Mesopotamia 1.1

Just when I suspect “Agincourt” has hit the wall, when the threads that have been in play for a long time seem to fray, a stray cosmic ray strikes home, a new path opens before me, an invitation. Who knows from whence such stimulation comes? I’ve ceased wondering — at least that sort of wondering; there’s plenty of wonder, a seemingly unending supply, still in me. And when that is gone, there will be no easy answer.

The idea of Mesopotamia, a land framed by rivers, opens several interesting trains of thought. The origin of the name itself. The likely ethnic and/or racial makeup of the neighborhood. [Will resolving that question make me a racist? And if I have to ask, am I one already?] And what sort of society will those folks evolve in their own best interests? My own lower Middle Class origins may taint any story emerging here that defines the Mesopotamian experience, especially as it differs from Agincourt’s other neighborhoods. It poses a broad question: “What constitutes the Good Life?” and, by extension, what are its metrics?

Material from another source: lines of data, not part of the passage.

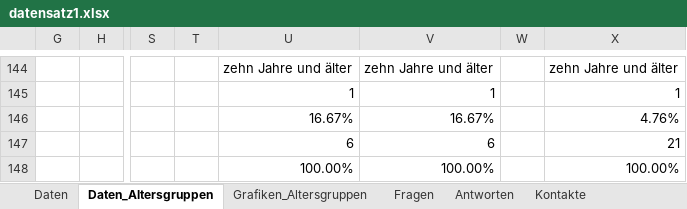
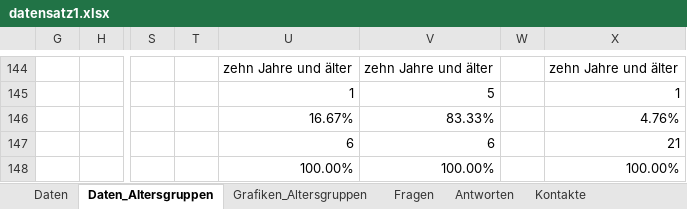
Before and after one commit to cgolla/waldemar, an Excel workbook: ausarbeitung/datensatz1.xlsx, sheet Daten_Altersgruppen, drawn as a sheet; only a part is shown, gaps mark what is left out; values as stored, in another font and other column widths than the file's, no borders; the diff covers the shown part only; the diff names each change by its address in the sheet, - before the commit and + after, or states it on an @@ line.

```diff
--- a/ausarbeitung/datensatz1.xlsx (sheet Daten_Altersgruppen)
+++ b/ausarbeitung/datensatz1.xlsx (sheet Daten_Altersgruppen)
-V145: 1
+V145: 5
-V146: 16.67%
+V146: 83.33%
```
Also changed, not shown: 56 edited cells elsewhere in this sheet, formulas that keep their value, ausarbeitung/datensatz2.xlsx, 1 other file.
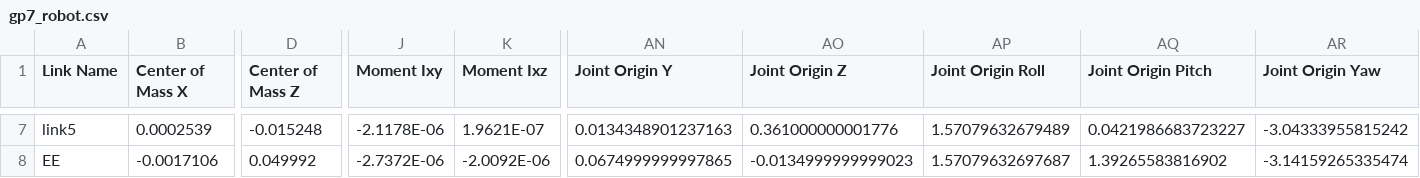
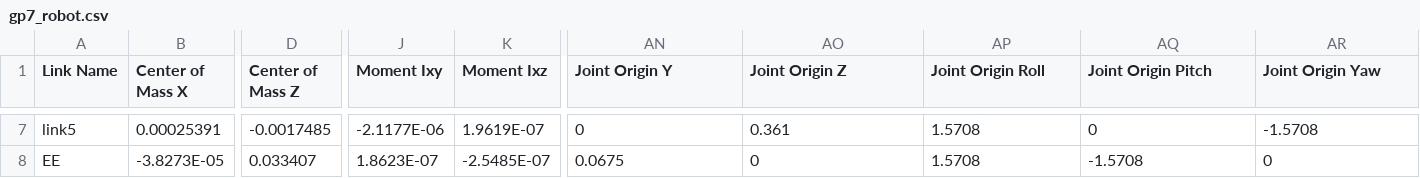
Before and after one commit to KiranGunathilaka/robotic_manipulator_simulation, a CSV file: src/gp7_robot/urdf/gp7_robot.csv, drawn as a sheet; only a part is shown, gaps mark what is left out; the diff covers the shown part only; the diff names each change by its address in the sheet, - before the commit and + after, or states it on an @@ line.

```diff
--- a/src/gp7_robot/urdf/gp7_robot.csv
+++ b/src/gp7_robot/urdf/gp7_robot.csv
-B7 (Center of Mass X): 0.0002539
+B7 (Center of Mass X): 0.00025391
-D7 (Center of Mass Z): -0.015248
+D7 (Center of Mass Z): -0.0017485
-J7 (Moment Ixy): -2.1178E-06
+J7 (Moment Ixy): -2.1177E-06
-K7 (Moment Ixz): 1.9621E-07
+K7 (Moment Ixz): 1.9619E-07
-AN7 (Joint Origin Y): 0.0134348901237163
+AN7 (Joint Origin Y): 0
-AO7 (Joint Origin Z): 0.361000000001776
+AO7 (Joint Origin Z): 0.361
-AP7 (Joint Origin Roll): 1.57079632679489
+AP7 (Joint Origin Roll): 1.5708
-AQ7 (Joint Origin Pitch): 0.0421986683723227
+AQ7 (Joint Origin Pitch): 0
-AR7 (Joint Origin Yaw): -3.04333955815242
+AR7 (Joint Origin Yaw): -1.5708
-B8 (Center of Mass X): -0.0017106
+B8 (Center of Mass X): -3.8273E-05
-D8 (Center of Mass Z): 0.049992
+D8 (Center of Mass Z): 0.033407
-J8 (Moment Ixy): -2.7372E-06
+J8 (Moment Ixy): 1.8623E-07
-K8 (Moment Ixz): -2.0092E-06
+K8 (Moment Ixz): -2.5485E-07
-AN8 (Joint Origin Y): 0.0674999999997865
+AN8 (Joint Origin Y): 0.0675
-AO8 (Joint Origin Z): -0.0134999999999023
+AO8 (Joint Origin Z): 0
-AP8 (Joint Origin Roll): 1.57079632697687
+AP8 (Joint Origin Roll): 1.5708
-AQ8 (Joint Origin Pitch): 1.39265583816902
+AQ8 (Joint Origin Pitch): -1.5708
-AR8 (Joint Origin Yaw): -3.14159265335474
+AR8 (Joint Origin Yaw): 0
```
Also changed, not shown: 109 edited cells elsewhere in this file, 27 other files.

The Good Life

Two friends recently offered these takes on work-related satisfaction, presumably an aspect of the Good Life. I quote them here, unedited, without permission but with anonymity:

#1) You set in your mind that arbitrary goal [completing fifty years of teaching], you can intentionally eliminate it. (Not a recommendation, just an empirically gained observation). Somethings in life you think are good for you, may only be good for others, and actually harming (or excitedly, hindering) you. Role play how you would feel the after you visualize quitting. If a severe sense of relief and even gleeful joy wash over you, it is the right thing for you. Time is a fixed commodity, and awards for suffering the longest, need to be weighed against doing what you want, trying what you’ve wanted, and going for it. 2008 laid off, scared as shit, seven kids, no savings, no prospects…… but the work place was such a toxic environment, I found myself whistling and smiling like I won the lottery. Hard next 4.5 years, but everything worked out WAY FOR THE BEST. Chin up. Feels good to make a life changing decision that frees your soul. Also…you definitely belong, not an interloper but a hub, an inspiration, and a memorable instructor. Well done, good and faithful servant. And now, to quote our esteemed First Lady: Be Best. Omg

#2) “Work is about a search for daily meaning as well as daily bread, for recognition as well as cash, for astonishment rather than torpor; in short, for a sort of life rather than a Monday through Friday sort of dying.” — the words of Studs Terkel, courtesy of someone I know

My favorite search engine just presented hundreds of web references related to this simple philosophical question: What’s the Good Life? For some reason, I leapt to Abraham Lincoln’s definition of democracy—Mesopotamia being, arguably, the most democratic place in Agincourt and Fennimore County:

“As I would not be a slave, so I would not be a master. This expresses my idea of democracy. Whatever differs from this, to the extent of the difference, is no democracy.” — Abraham Lincoln

Armed with these as a frame of reference, defining the core values of Mesopotamia won’t be much easier, but it will be more rewarding.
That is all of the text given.